The BBC is ran a day of coverage on Thursday about pressures in general practice. College chair Martin Marshall featured on Radio 4’s flagship Today Programme and College spokespeople appeared throughout the day calling for more resources and support for hardworking GPs
Professor Martin Marshall, chair of the Royal College of GPs, said: “GPs and our teams are working flat out, delivering record numbers of consultations – almost 13m in the last four weeks. This is in addition to their remarkable contribution to the COVID-19 vaccination programme, with 75% of vaccines currently being delivered in general practice alone.
“GPs have had to rapidly transform the ways they work during the pandemic, in line with official guidance, but this is for the very good reason of infection control in order to keep patients and staff safe. Where clinically appropriate, for example when physical examinations have been necessary or for vaccinations, face to face appointments have continued to be facilitated in as safe a way as possible throughout the pandemic. Recent College data shows that currently around half of appointments in general practice are being delivered in person – not including the COVID vaccination programme.
“GPs and their teams have been working under unsustainable pressures for many years now and we need to make the job of a GP manageable and fulfilling again so that we keep hardworking and dedicated GPs where they want to be – caring for patients.

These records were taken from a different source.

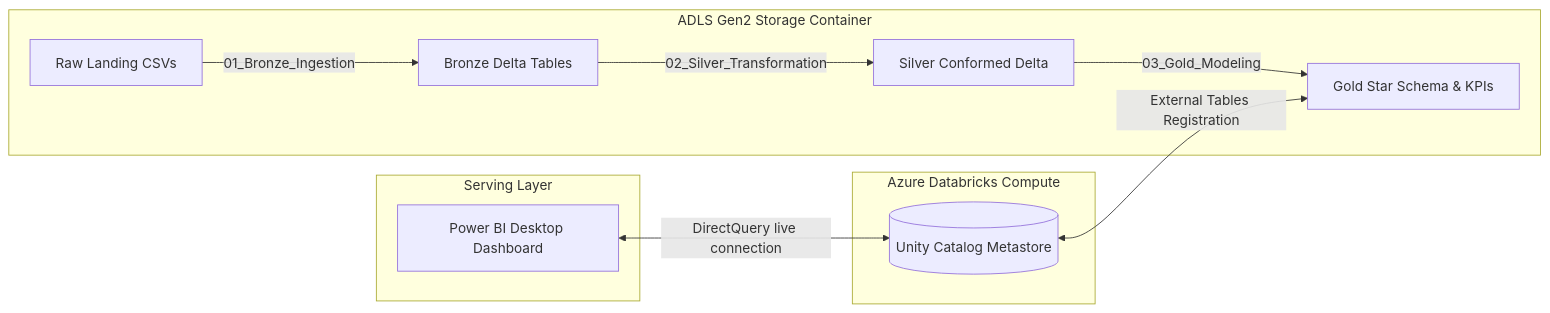
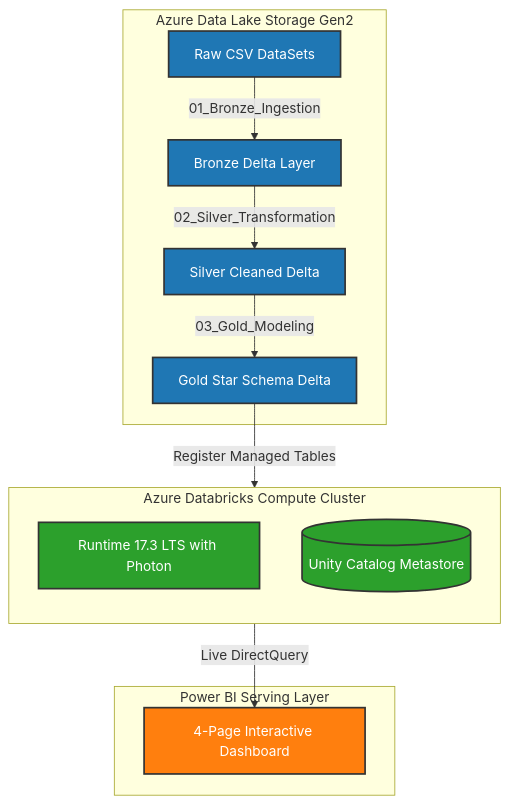
The diagram in Capstone_Project - Food Delivery Analytics/README.md (Abk700007/Data_Engineering_Celebal_Excellence_Internship_Abhiranjan_Kumar), drawn with Mermaid before and after one commit. The commit also changed other lines of this file, not shown here.

Commit message:
docs: Update main README with detailed architecture and Unity Catalog metastore details

````diff
--- a/Capstone_Project - Food Delivery Analytics/README.md
+++ b/Capstone_Project - Food Delivery Analytics/README.md
@@ -11,14 +11,26 @@
 ```mermaid
-graph LR
-    subgraph ADLS Gen2 Storage Container
-        Raw[Raw Landing CSVs] -->|01_Bronze_Ingestion| Bronze[Bronze Delta Tables]
-        Bronze -->|02_Silver_Transformation| Silver[Silver Conformed Delta]
-        Silver -->|03_Gold_Modeling| Gold[Gold Star Schema & KPIs]
+graph TD
+    subgraph Azure Data Lake Storage Gen2
+        Raw[Raw CSV DataSets] -->|01_Bronze_Ingestion| Bronze[Bronze Delta Layer]
+        Bronze -->|02_Silver_Transformation| Silver[Silver Cleaned Delta]
+        Silver -->|03_Gold_Modeling| Gold[Gold Star Schema Delta]
     end
-    subgraph Azure Databricks Compute
-        UC[(Unity Catalog Metastore)] <-->|External Tables Registration| Gold
+
+    subgraph Azure Databricks Compute Cluster
+        direction TB
+        Runtime[Runtime 17.3 LTS with Photon]
+        UC[(Unity Catalog Metastore)]
+        Gold -->|Register Managed Tables| UC
     end
-    subgraph Serving Layer
-        PowerBI[Power BI Desktop Dashboard] <-->|DirectQuery live connection| UC
+
+    subgraph Power BI Serving Layer
+        UC -->|Live DirectQuery| PBI[4-Page Interactive Dashboard]
     end
+
+    classDef storage fill:#1f77b4,stroke:#333,stroke-width:2px,color:#fff;
+    classDef compute fill:#2ca02c,stroke:#333,stroke-width:2px,color:#fff;
+    classDef serve fill:#ff7f0e,stroke:#333,stroke-width:2px,color:#fff;
+    class Raw,Bronze,Silver,Gold storage;
+    class Runtime,UC compute;
+    class PBI serve;
 ```
````
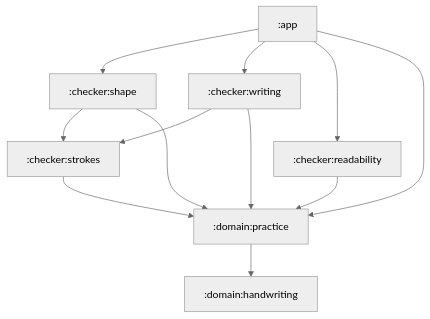
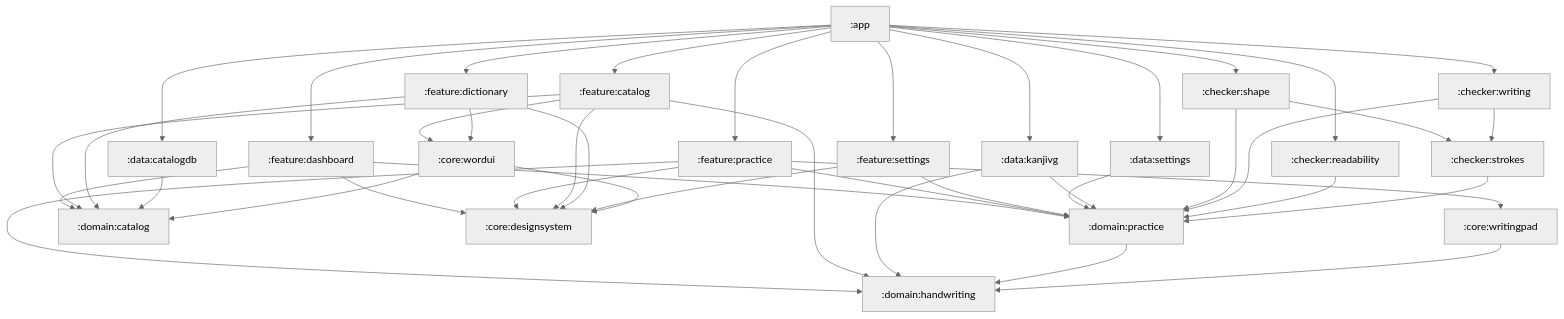
The diagram in doc/architecture.md (sachebotarev/kanji), drawn with Mermaid (neutral theme) before and after one commit. The commit also changed other lines of this file and 121 other files, not shown here.

````diff
--- a/doc/architecture.md
+++ b/doc/architecture.md
@@ -60,14 +73,52 @@
 ```mermaid
 flowchart TD
-    app[":app"] --> shape[":checker:shape"]
-    app --> writing[":checker:writing"]
-    app --> readability[":checker:readability"]
-    app --> practice[":domain:practice"]
-    shape --> strokes[":checker:strokes"]
-    writing --> strokes
-    shape --> practice
-    writing --> practice
-    readability --> practice
-    strokes --> practice
-    practice --> handwriting[":domain:handwriting"]
+    app[":app"] --> featDash[":feature:dashboard"]
+    app --> featPrac[":feature:practice"]
+    app --> featCat[":feature:catalog"]
+    app --> featDict[":feature:dictionary"]
+    app --> featSet[":feature:settings"]
+    app --> dataCat[":data:catalogdb"]
+    app --> dataSet[":data:settings"]
+    app --> dataKvg[":data:kanjivg"]
+    app --> chkShape[":checker:shape"]
+    app --> chkWrite[":checker:writing"]
+    app --> chkRead[":checker:readability"]
+
+    featDash --> domPrac[":domain:practice"]
+    featDash --> domCat[":domain:catalog"]
+    featDash --> coreDs[":core:designsystem"]
+
+    featPrac --> domPrac
+    featPrac --> domHw[":domain:handwriting"]
+    featPrac --> corePad[":core:writingpad"]
+    featPrac --> coreDs
+
+    featCat --> domCat
+    featCat --> domHw
+    featCat --> coreWord[":core:wordui"]
+    featCat --> coreDs
+
+    featDict --> domCat
+    featDict --> coreWord
+    featDict --> coreDs
+
+    featSet --> domPrac
+    featSet --> coreDs
+
+    dataCat --> domCat
+    dataSet --> domPrac
+    dataKvg --> domPrac
+    dataKvg --> domHw
+
+    chkShape --> domPrac
+    chkShape --> chkStrokes[":checker:strokes"]
+    chkWrite --> domPrac
+    chkWrite --> chkStrokes
+    chkRead --> domPrac
+    chkStrokes --> domPrac
+
+    domPrac --> domHw
+    coreWord --> domCat
+    coreWord --> coreDs
+    corePad --> domHw
 ```
````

“This is why we need to see urgent action to address the workload and workforce pressures facing general practice. This includes initiatives in place to retain experienced GPs in the workforce, and prevent them from burning out, and leaving the profession altogether. As well as government to deliver on their promise of 6,000 more GPs, and thousands more members of the wider practice team by 2024/2025, and there is still some way to go, when currently, the reality is, that there are only around 400 more full time equivalent GPs than in 2019.
“Public attention on NHS pressures always seems to focus on hospitals, but we must not ignore the pressures in general practice as this will have dire consequences for the wider NHS and the care of our patients.”